Assignment | Every line containing "placeholder" should be identified and copied from the data below.

Source material: Begin

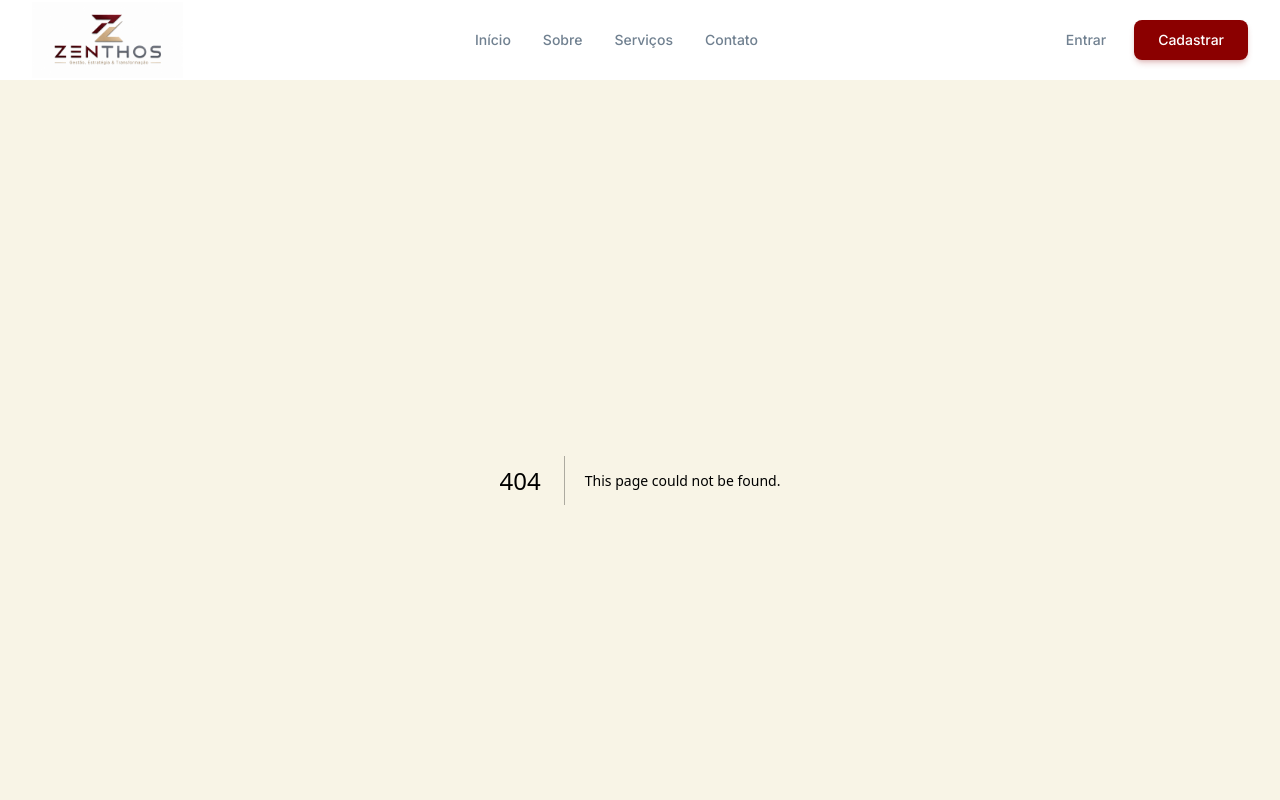
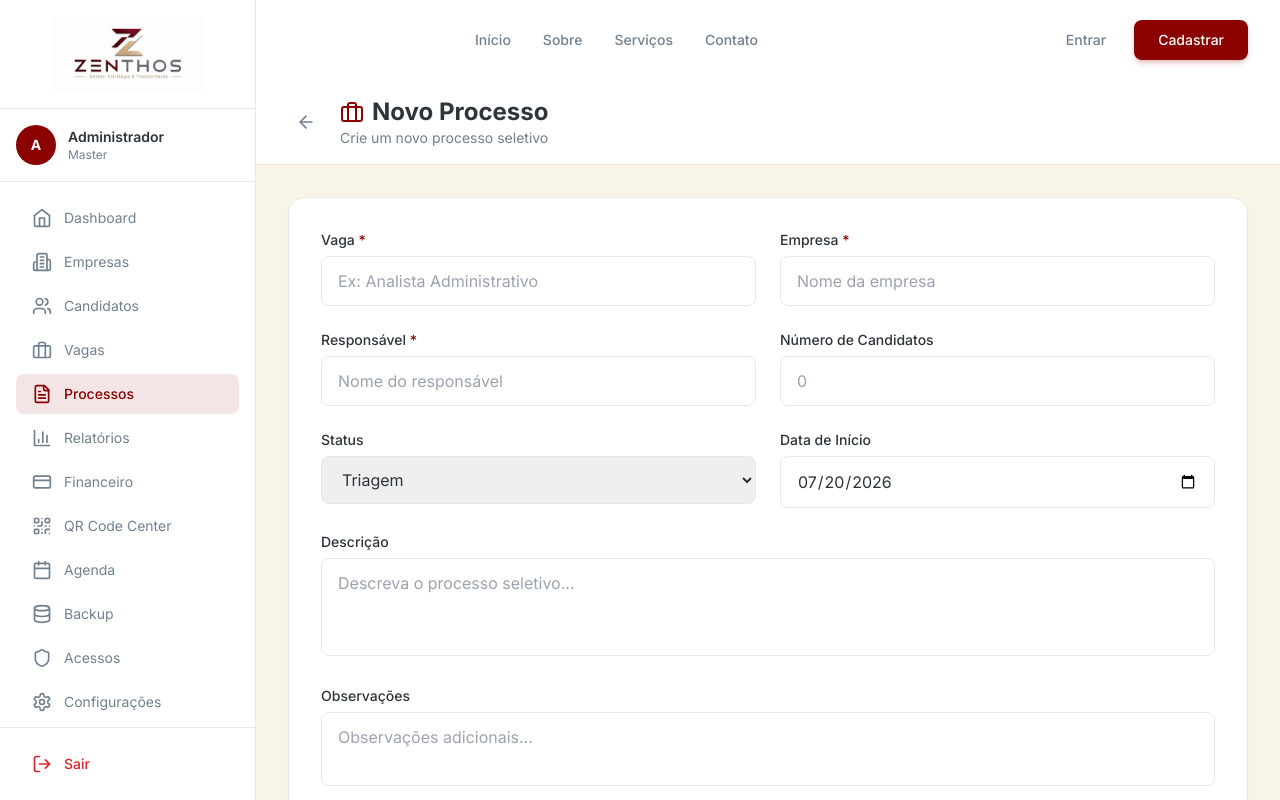
Before and after one commit to trivoroficial/consult_recruit, a Next.js app: page /admin/processos/novo in a window 1280 px wide. Before the commit this address had no page. Shown: the top 800 px of the page. Built offline with nearby package versions, Linux system fonts and the light colour scheme; sample sign-in values are in the browser's storage; a web font is replaced by a local one.

Commit message:
Create NovoProcesso component for new process form

```diff
--- /dev/null
+++ b/src/app/(dashboard)/admin/processos/novo/page.tsx
@@ -0,0 +1,233 @@
+'use client'
+
+import { useState } from 'react'
+import { useRouter } from 'next/navigation'
+import { SidebarAdmin } from '@/components/dashboard/SidebarAdmin'
+import { DashboardFooter } from '@/components/dashboard/DashboardFooter'
+import { Briefcase, ArrowLeft, Save, CheckCircle, Building2, Users, Calendar, User } from 'lucide-react'
+
+export default function NovoProcesso() {
+  const router = useRouter()
+  const [loading, setLoading] = useState(false)
+  const [success, setSuccess] = useState(false)
+  const [form, setForm] = useState({
+    vaga: '',
+    empresa: '',
+    responsavel: '',
+    candidatos: '',
+    status: 'triagem',
+    inicio: new Date().toISOString().split('T')[0],
+    descricao: '',
+    observacoes: ''
+  })
+
+  const handleSubmit = (e: React.FormEvent) => {
+    e.preventDefault()
+    setLoading(true)
+
+    setTimeout(() => {
+      const novoProcesso = {
+        id: Date.now(),
+        ...form,
+        candidatos: parseInt(form.candidatos) || 0,
+        dataCriacao: new Date().toISOString()
+      }
+
+      const saved = localStorage.getItem('zenthos_processos')
+      let processos = []
+      if (saved) {
+        processos = JSON.parse(saved)
+      }
+      processos.push(novoProcesso)
+      localStorage.setItem('zenthos_processos', JSON.stringify(processos))
+
+      setLoading(false)
+      setSuccess(true)
+
+      setTimeout(() => {
+        router.push('/admin/processos')
+      }, 2000)
+    }, 1500)
+  }
+
+  if (success) {
+    return (
+      <div className="min-h-screen bg-[#F8F4E6] flex flex-col">
+        <SidebarAdmin />
+        <div className="flex-1 ml-64 flex flex-col min-h-screen">
+          <div className="flex-1 p-8 flex items-center justify-center">
+            <div className="bg-white rounded-2xl shadow-sm border border-[#E8EAE0] p-12 text-center max-w-md w-full">
+              <div className="w-20 h-20 bg-green-100 rounded-full flex items-center justify-center mx-auto mb-4">
+                <CheckCircle className="h-10 w-10 text-green-600" />
+              </div>
+              <h2 className="text-2xl font-bold text-[#2D343A]">Processo criado com sucesso!</h2>
+              <p className="text-[#708090] mt-2">
+                O processo para {form.vaga} foi criado e já está disponível.
+              </p>
+              <button
+                onClick={() => router.push('/admin/processos')}
+                className="mt-6 px-6 py-2 bg-[#8B0000] text-white rounded-lg hover:bg-[#700000] transition"
+              >
+                Voltar para Processos
+              </button>
+            </div>
+          </div>
+        </div>
+      </div>
+    )
+  }
+
+  return (
+    <div className="min-h-screen bg-[#F8F4E6] flex flex-col">
+      <SidebarAdmin />
+
+      <div className="flex-1 ml-64 flex flex-col min-h-screen">
+        <header className="bg-white border-b border-[#E8EAE0] px-8 py-4 flex items-center justify-between">
+          <div className="flex items-center gap-4">
+            <button
+              onClick={() => router.push('/admin/processos')}
+              className="p-2 hover:bg-[#F8F4E6] rounded-lg transition"
+            >
+              <ArrowLeft className="h-5 w-5 text-[#708090]" />
+            </button>
+            <div>
+              <h1 className="text-2xl font-bold text-[#2D343A] flex items-center gap-2">
+                <Briefcase className="h-6 w-6 text-[#8B0000]" />
+                Novo Processo
+              </h1>
+              <p className="text-sm text-[#708090]">Crie um novo processo seletivo</p>
+            </div>
+          </div>
+        </header>
+
+        <div className="flex-1 p-8">
+          <form onSubmit={handleSubmit} className="bg-white rounded-2xl shadow-sm border border-[#E8EAE0] p-8">
+            <div className="grid grid-cols-1 md:grid-cols-2 gap-6">
+              <div>
+                <label className="block text-sm font-medium text-[#2D343A] mb-1.5">
+                  Vaga <span className="text-[#8B0000]">*</span>
+                </label>
+                <input
+                  type="text"
+                  required
+                  className="w-full px-4 py-3 border border-[#E8EAE0] rounded-lg focus:outline-none focus:ring-2 focus:ring-[#8B0000] transition"
+                  value={form.vaga}
+                  onChange={(e) => setForm({...form, vaga: e.target.value})}
+                  placeholder="Ex: Analista Administrativo"
+                />
+              </div>
+              <div>
+                <label className="block text-sm font-medium text-[#2D343A] mb-1.5">
+                  Empresa <span className="text-[#8B0000]">*</span>
+                </label>
+                <input
+                  type="text"
+                  required
+                  className="w-full px-4 py-3 border border-[#E8EAE0] rounded-lg focus:outline-none focus:ring-2 focus:ring-[#8B0000] transition"
+                  value={form.empresa}
+                  onChange={(e) => setForm({...form, empresa: e.target.value})}
+                  placeholder="Nome da empresa"
+                />
+              </div>
+              <div>
+                <label className="block text-sm font-medium text-[#2D343A] mb-1.5">
+                  Responsável <span className="text-[#8B0000]">*</span>
+                </label>
+                <input
+                  type="text"
+                  required
+                  className="w-full px-4 py-3 border border-[#E8EAE0] rounded-lg focus:outline-none focus:ring-2 focus:ring-[#8B0000] transition"
+                  value={form.responsavel}
+                  onChange={(e) => setForm({...form, responsavel: e.target.value})}
+                  placeholder="Nome do responsável"
+                />
+              </div>
+              <div>
+                <label className="block text-sm font-medium text-[#2D343A] mb-1.5">
+                  Número de Candidatos
+                </label>
+                <input
+                  type="number"
+                  className="w-full px-4 py-3 border border-[#E8EAE0] rounded-lg focus:outline-none focus:ring-2 focus:ring-[#8B0000] transition"
+                  value={form.candidatos}
+                  onChange={(e) => setForm({...form, candidatos: e.target.value})}
+                  placeholder="0"
+                />
+              </div>
+              <div>
+                <label className="block text-sm font-medium text-[#2D343A] mb-1.5">
+                  Status
+                </label>
+                <select
+                  className="w-full px-4 py-3 border border-[#E8EAE0] rounded-lg focus:outline-none focus:ring-2 focus:ring-[#8B0000] transition"
+                  value={form.status}
+                  onChange={(e) => setForm({...form, status: e.target.value})}
+                >
+                  <option value="triagem">Triagem</option>
+                  <option value="entrevista">Entrevista</option>
+                  <option value="aprovado">Aprovado</option>
+                  <option value="encerrado">Encerrado</option>
+                </select>
+              </div>
+              <div>
+                <label className="block text-sm font-medium text-[#2D343A] mb-1.5">
+                  Data de Início
+                </label>
+                <input
+                  type="date"
+                  className="w-full px-4 py-3 border border-[#E8EAE0] rounded-lg focus:outline-none focus:ring-2 focus:ring-[#8B0000] transition"
+                  value={form.inicio}
+                  onChange={(e) => setForm({...form, inicio: e.target.value})}
+                />
+              </div>
+              <div className="md:col-span-2">
+                <label className="block text-sm font-medium text-[#2D343A] mb-1.5">
+                  Descrição
+                </label>
+                <textarea
+                  rows={3}
+                  className="w-full px-4 py-3 border border-[#E8EAE0] rounded-lg focus:outline-none focus:ring-2 focus:ring-[#8B0000] transition resize-none"
+                  value={form.descricao}
+                  onChange={(e) => setForm({...form, descricao: e.target.value})}
+                  placeholder="Descreva o processo seletivo..."
+                />
+              </div>
+              <div className="md:col-span-2">
+                <label className="block text-sm font-medium text-[#2D343A] mb-1.5">
+                  Observações
+                </label>
+                <textarea
+                  rows={2}
+                  className="w-full px-4 py-3 border border-[#E8EAE0] rounded-lg focus:outline-none focus:ring-2 focus:ring-[#8B0000] transition resize-none"
+                  value={form.observacoes}
+                  onChange={(e) => setForm({...form, observacoes: e.target.value})}
+                  placeholder="Observações adicionais..."
+                />
+              </div>
+            </div>
+
+            <div className="flex items-center gap-4 mt-8 pt-6 border-t border-[#E8EAE0]">
+              <button
+                type="submit"
+                disabled={loading}
+                className="px-8 py-3 bg-[#8B0000] text-white rounded-lg hover:bg-[#700000] transition font-medium flex items-center gap-2 disabled:opacity-50"
+              >
+                <Save className="h-5 w-5" />
+                {loading ? 'Criando...' : 'Criar Processo'}
+              </button>
+              <button
+                type="button"
+                onClick={() => router.push('/admin/processos')}
+                className="px-8 py-3 border border-[#E8EAE0] rounded-lg hover:bg-[#F8F4E6] transition text-[#708090]"
+              >
+                Cancelar
+              </button>
+            </div>
+          </form>
+        </div>
+
+        <DashboardFooter />
+      </div>
+    </div>
+  )
+}
```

Source material: End

Result |
+                  placeholder="Ex: Analista Administrativo"
+                  placeholder="Nome da empresa"
+                  placeholder="Nome do responsável"
+                  placeholder="0"
+                  placeholder="Descreva o processo seletivo..."
+                  placeholder="Observações adicionais..."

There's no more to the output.